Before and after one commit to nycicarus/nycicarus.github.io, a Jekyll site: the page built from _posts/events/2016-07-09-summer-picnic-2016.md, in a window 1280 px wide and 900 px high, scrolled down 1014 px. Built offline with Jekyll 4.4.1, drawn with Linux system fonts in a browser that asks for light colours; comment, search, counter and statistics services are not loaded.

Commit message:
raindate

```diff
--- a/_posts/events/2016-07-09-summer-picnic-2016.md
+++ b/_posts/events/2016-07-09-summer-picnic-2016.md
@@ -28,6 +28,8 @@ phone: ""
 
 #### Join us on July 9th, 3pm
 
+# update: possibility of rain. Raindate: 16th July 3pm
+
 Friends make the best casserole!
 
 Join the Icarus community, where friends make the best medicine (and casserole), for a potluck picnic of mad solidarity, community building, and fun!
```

---

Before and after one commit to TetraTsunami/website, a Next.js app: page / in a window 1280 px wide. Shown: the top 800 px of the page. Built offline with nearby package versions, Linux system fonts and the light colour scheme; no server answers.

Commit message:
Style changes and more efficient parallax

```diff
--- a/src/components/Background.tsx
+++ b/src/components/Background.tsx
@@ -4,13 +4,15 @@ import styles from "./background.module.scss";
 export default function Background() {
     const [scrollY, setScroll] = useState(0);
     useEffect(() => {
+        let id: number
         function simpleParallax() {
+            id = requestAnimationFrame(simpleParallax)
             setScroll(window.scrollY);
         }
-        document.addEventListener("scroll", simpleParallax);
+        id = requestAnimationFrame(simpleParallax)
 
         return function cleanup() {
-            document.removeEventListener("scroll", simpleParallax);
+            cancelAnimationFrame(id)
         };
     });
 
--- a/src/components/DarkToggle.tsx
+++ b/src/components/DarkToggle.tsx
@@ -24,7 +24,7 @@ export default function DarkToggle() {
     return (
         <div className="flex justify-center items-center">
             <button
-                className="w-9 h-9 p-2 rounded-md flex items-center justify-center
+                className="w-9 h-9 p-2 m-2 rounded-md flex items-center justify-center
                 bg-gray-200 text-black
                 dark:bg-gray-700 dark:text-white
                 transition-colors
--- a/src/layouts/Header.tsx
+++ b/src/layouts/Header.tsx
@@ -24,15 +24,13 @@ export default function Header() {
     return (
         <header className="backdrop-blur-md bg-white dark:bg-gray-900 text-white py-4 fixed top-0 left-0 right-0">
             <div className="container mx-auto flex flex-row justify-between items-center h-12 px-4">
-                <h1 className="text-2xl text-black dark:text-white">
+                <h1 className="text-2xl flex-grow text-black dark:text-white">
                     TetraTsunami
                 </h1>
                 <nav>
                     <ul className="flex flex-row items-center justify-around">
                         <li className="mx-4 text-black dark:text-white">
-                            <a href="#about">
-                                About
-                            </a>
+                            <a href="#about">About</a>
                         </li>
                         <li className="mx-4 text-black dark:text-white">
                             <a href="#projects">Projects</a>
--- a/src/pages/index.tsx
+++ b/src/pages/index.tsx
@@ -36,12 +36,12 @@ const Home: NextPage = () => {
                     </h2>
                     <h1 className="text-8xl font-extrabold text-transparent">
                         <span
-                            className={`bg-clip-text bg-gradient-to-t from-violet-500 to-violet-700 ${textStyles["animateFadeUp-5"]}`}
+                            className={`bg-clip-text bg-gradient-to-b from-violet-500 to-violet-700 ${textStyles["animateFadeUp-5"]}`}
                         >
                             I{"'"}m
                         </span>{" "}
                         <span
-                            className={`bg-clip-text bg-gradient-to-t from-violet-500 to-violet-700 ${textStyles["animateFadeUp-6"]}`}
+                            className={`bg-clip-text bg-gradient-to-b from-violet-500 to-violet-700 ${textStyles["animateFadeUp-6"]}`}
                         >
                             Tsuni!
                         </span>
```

▸ **WHAT YOU HAVE TO DO**:
Lines that contain "flex" should be pulled from the entries above and reported.

▸ **OUTPUT OF THE TASK**:
         <div className="flex justify-center items-center">
-                className="w-9 h-9 p-2 rounded-md flex items-center justify-center
+                className="w-9 h-9 p-2 m-2 rounded-md flex items-center justify-center
             <div className="container mx-auto flex flex-row justify-between items-center h-12 px-4">
+                <h1 className="text-2xl flex-grow text-black dark:text-white">
                     <ul className="flex flex-row items-center justify-around">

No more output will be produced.